What have been your biggest challenges as a FinTech start-up in Canada?

The biggest challenge was accessing capital. We were either too small for certain players at a certain point, or too big for others. The Canadian banks originally would not lend to lenders, but they eventually got more comfortable with us. However, we had to go to New York to get financing at a certain point because it just was not available in Canada. Having to go to New York to get financing for a Canadian FinTech start-up was eye opening and again, not having a track record in the early days made it a lot more challenging. Once we obtained financing from a hedge fund in New York, we were able to scale the business. Secondarily, we needed to make sure we found, retained and motivated good talent, which is still a challenge.

“We had to go to New York to get financing at a certain point because it just was not available in Canada. Having to go to New York to get financing for a Canadian FinTech start-up was eye opening.”


How do you envision Canada’s future economy, including, but not limited to, FinTech?

I think we are going to see accelerated disruption of the elements that are currently being disrupted. I think the financial services industry will continue to evolve in terms of the disruption we are seeing today. This includes banks shrinking their retail footprint and increasing the digital aspects of their operations.

If we look at the transportation sector 20 or 30 years from now, I can only see a much more disrupted, sophisticated transportation grid that is based on electric energy, so I think the real transformation in transportation is coming and is just beginning now.

“The financial services industry will continue to evolve in terms of the disruption we are seeing today. This includes banks shrinking their retail footprint and increasing the digital aspects of their operations.”
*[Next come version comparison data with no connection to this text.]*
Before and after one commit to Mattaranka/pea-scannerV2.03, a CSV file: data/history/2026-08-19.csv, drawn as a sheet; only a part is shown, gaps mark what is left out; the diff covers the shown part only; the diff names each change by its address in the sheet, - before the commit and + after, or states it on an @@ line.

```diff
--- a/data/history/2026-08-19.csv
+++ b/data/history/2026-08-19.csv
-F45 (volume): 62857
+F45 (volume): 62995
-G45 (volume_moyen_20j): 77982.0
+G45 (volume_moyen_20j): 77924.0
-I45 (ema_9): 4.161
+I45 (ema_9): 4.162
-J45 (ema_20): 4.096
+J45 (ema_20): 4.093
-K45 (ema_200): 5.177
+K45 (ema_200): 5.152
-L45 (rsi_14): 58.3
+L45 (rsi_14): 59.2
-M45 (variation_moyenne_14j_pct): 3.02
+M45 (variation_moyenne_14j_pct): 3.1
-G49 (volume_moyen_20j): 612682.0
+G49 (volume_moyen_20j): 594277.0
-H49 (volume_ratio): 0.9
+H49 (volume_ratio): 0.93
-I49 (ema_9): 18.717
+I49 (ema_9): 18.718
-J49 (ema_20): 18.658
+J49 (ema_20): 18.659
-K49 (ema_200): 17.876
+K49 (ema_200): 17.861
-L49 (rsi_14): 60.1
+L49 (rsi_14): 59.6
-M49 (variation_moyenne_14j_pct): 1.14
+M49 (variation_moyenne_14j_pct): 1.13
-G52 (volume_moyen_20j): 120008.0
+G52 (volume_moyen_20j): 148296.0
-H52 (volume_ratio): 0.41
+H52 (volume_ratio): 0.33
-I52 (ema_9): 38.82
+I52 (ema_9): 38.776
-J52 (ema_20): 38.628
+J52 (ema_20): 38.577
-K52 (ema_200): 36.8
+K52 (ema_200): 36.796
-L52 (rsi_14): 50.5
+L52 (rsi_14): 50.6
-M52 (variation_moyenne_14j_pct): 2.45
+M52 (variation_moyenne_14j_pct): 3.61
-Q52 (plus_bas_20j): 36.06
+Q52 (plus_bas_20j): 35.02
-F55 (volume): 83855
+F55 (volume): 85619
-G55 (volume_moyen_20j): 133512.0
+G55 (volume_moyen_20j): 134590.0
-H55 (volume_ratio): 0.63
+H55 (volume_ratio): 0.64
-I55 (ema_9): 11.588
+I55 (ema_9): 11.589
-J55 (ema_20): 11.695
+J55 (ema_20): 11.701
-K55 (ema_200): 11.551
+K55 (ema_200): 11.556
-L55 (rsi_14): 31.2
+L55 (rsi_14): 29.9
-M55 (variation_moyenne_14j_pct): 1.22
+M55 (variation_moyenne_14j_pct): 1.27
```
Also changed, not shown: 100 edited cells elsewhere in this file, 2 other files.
One of Canada’s strengths will be some of the societal conveniences that mobile apps are driving. For example, we are seeing the convenience of ordering meals to your home with a push in an app. I think that will continue to spread to all aspects of society with increasing convenience. We may get a little bit lazier and I think convenience is going to be at the heart of disruption 20 years from now – you are going to be able to push a button for almost anything.